Problem details - Could you filter the records below down to the lines that include the word "minWidth"?

========================================

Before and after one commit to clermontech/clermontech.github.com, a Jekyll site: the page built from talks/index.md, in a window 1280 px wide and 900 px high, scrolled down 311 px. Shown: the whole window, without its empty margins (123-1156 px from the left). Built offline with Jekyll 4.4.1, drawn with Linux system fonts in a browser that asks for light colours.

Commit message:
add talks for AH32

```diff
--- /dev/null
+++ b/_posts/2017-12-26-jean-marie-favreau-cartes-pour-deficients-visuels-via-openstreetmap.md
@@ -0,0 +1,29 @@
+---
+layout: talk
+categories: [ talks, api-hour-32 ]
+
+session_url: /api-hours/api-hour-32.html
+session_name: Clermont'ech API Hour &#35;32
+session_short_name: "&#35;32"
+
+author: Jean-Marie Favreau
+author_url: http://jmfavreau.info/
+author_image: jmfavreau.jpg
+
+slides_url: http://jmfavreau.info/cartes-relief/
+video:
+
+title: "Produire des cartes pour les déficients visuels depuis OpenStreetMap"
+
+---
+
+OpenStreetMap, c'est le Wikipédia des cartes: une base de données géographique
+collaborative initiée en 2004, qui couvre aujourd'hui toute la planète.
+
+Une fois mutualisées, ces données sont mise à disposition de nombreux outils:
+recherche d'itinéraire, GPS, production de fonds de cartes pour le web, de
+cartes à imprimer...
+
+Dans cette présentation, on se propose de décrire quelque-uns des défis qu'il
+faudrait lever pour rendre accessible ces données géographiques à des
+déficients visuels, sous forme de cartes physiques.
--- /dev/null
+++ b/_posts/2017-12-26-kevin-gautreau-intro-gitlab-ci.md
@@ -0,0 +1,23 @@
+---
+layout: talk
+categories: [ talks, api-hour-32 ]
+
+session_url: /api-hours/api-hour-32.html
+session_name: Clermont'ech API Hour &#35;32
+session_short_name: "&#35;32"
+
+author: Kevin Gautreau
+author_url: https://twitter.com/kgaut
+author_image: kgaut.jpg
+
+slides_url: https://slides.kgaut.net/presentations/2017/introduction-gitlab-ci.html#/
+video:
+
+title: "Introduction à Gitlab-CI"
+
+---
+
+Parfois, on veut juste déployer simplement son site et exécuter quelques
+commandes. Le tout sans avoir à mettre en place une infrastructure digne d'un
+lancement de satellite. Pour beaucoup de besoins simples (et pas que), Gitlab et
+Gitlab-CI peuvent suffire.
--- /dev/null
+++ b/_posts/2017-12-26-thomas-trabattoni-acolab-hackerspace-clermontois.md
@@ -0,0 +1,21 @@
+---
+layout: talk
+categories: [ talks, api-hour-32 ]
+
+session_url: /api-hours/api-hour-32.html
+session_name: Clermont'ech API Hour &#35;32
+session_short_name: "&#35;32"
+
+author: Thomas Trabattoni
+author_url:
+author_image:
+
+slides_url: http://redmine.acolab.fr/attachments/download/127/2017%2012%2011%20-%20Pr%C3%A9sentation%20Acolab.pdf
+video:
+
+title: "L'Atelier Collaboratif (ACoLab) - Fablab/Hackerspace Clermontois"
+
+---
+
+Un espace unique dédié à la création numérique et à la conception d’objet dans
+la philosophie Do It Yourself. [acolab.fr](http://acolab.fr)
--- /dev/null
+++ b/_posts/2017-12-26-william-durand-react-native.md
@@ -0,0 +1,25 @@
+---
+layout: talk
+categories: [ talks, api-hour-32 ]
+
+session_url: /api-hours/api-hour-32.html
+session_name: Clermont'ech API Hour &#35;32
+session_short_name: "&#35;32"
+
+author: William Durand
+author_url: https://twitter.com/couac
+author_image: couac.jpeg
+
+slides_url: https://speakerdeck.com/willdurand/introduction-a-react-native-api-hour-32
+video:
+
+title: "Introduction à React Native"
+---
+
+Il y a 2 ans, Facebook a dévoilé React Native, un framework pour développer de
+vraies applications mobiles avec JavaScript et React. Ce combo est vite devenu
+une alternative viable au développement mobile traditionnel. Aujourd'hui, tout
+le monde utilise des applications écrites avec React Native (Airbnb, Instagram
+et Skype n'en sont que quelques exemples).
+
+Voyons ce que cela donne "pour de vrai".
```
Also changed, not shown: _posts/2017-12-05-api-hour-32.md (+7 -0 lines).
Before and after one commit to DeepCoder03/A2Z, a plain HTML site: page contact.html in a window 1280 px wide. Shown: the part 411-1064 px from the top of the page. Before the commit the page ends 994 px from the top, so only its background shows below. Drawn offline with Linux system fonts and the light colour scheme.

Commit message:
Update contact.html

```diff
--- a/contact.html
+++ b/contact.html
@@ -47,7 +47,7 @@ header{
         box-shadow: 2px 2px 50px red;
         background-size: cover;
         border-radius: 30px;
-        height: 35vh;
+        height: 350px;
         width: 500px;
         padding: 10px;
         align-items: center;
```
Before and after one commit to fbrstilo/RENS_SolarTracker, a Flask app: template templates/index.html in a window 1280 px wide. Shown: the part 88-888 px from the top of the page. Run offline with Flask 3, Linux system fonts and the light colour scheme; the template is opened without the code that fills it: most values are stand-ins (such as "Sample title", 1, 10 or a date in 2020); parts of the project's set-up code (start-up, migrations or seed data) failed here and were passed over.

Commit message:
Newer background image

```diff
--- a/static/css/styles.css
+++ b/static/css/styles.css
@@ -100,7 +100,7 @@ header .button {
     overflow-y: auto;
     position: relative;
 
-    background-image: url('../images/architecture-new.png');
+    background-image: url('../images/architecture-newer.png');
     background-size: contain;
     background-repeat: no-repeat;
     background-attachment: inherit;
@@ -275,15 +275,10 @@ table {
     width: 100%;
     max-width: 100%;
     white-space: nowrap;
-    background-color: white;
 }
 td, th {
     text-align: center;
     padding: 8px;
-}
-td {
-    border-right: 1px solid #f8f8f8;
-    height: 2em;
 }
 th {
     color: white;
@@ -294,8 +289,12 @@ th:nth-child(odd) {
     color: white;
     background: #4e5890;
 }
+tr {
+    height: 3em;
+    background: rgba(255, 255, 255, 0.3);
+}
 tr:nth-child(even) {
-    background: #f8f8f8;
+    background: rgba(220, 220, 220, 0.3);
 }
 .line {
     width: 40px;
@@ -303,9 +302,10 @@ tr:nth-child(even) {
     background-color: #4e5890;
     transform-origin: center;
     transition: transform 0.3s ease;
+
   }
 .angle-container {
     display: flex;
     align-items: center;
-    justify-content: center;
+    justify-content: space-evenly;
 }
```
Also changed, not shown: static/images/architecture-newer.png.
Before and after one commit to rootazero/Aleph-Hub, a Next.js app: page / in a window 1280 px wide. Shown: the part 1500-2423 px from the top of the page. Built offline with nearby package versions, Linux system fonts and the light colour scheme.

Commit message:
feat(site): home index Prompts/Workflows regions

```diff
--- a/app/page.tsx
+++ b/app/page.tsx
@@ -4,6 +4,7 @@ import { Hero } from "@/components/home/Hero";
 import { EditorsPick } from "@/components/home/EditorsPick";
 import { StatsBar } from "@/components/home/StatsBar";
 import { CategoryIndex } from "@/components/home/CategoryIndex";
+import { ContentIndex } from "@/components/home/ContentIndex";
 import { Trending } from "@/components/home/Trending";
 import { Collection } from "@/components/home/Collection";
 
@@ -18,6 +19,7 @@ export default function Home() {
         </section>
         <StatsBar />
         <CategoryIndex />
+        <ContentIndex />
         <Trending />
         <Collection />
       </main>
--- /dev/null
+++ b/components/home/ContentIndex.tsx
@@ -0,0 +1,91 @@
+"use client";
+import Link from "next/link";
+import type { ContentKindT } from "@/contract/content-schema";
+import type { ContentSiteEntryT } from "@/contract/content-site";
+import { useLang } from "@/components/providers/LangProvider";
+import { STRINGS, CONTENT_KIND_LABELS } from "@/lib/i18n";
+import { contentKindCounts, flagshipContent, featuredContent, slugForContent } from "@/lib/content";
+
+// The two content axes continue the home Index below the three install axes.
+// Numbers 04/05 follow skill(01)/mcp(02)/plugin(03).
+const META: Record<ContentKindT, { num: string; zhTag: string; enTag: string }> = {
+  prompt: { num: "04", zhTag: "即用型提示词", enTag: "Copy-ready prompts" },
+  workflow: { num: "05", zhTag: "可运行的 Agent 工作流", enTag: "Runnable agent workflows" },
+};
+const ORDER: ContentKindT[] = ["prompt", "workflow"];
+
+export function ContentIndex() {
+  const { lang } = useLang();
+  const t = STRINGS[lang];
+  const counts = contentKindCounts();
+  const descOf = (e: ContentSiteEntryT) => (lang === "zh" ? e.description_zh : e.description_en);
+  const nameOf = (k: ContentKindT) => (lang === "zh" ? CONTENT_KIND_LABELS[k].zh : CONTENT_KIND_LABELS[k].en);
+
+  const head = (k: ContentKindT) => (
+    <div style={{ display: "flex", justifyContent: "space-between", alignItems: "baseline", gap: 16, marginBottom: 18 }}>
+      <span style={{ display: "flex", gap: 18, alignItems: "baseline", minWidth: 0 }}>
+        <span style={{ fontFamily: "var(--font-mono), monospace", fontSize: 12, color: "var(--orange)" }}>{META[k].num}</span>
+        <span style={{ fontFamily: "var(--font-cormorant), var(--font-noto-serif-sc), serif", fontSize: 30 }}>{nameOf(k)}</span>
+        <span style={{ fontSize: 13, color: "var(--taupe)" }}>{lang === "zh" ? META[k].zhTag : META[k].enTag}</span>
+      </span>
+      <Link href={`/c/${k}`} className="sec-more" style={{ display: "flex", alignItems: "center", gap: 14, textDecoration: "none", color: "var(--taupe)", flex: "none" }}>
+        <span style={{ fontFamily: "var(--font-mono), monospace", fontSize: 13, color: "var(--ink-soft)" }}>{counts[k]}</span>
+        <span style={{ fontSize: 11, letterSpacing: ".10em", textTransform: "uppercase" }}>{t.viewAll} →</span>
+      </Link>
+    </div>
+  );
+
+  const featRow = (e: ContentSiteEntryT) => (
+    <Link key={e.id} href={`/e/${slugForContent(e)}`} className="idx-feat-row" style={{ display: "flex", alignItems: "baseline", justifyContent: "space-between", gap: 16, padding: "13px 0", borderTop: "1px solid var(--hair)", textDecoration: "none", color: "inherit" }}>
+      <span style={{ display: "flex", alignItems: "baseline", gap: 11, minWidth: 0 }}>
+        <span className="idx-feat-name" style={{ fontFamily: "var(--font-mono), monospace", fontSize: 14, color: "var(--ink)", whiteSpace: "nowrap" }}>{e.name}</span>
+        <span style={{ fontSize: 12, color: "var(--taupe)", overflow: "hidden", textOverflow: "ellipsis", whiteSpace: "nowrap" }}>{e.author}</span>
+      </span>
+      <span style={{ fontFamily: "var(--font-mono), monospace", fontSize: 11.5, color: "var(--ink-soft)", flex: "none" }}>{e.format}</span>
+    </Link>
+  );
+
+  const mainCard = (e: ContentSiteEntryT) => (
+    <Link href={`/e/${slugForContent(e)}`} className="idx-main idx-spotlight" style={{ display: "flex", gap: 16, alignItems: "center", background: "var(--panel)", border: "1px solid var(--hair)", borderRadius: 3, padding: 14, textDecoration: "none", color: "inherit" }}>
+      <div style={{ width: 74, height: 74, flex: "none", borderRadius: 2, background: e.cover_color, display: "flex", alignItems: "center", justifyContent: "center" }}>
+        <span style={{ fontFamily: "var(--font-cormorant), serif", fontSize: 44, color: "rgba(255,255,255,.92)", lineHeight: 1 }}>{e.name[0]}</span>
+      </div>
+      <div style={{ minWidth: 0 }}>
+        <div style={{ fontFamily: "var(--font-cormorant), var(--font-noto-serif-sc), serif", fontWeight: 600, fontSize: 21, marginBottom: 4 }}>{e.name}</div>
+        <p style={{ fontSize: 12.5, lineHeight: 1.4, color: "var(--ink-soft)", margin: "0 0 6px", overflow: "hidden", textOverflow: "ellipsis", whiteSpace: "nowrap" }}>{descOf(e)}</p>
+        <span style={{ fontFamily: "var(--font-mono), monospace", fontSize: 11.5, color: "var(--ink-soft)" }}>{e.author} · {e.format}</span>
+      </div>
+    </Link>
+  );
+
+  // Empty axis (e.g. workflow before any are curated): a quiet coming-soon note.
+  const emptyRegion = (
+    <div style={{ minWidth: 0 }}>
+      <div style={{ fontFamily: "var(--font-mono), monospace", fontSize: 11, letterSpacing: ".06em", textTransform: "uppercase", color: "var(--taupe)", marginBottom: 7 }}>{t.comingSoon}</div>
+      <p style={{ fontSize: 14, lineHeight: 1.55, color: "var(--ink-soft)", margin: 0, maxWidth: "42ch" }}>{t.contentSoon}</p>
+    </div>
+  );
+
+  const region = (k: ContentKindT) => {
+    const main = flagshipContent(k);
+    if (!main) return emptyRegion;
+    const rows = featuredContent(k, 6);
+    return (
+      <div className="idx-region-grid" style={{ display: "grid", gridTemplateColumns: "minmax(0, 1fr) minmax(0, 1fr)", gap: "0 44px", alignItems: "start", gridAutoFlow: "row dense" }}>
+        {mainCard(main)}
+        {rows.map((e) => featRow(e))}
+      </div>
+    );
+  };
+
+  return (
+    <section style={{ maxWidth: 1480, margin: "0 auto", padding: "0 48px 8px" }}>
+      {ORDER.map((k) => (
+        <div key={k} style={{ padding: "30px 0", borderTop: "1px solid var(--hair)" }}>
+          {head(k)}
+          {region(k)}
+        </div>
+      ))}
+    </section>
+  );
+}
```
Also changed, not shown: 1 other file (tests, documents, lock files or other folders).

========================================

Completed exercise -
+      <span style={{ display: "flex", gap: 18, alignItems: "baseline", minWidth: 0 }}>
+      <span style={{ display: "flex", alignItems: "baseline", gap: 11, minWidth: 0 }}>
+      <div style={{ minWidth: 0 }}>
+    <div style={{ minWidth: 0 }}>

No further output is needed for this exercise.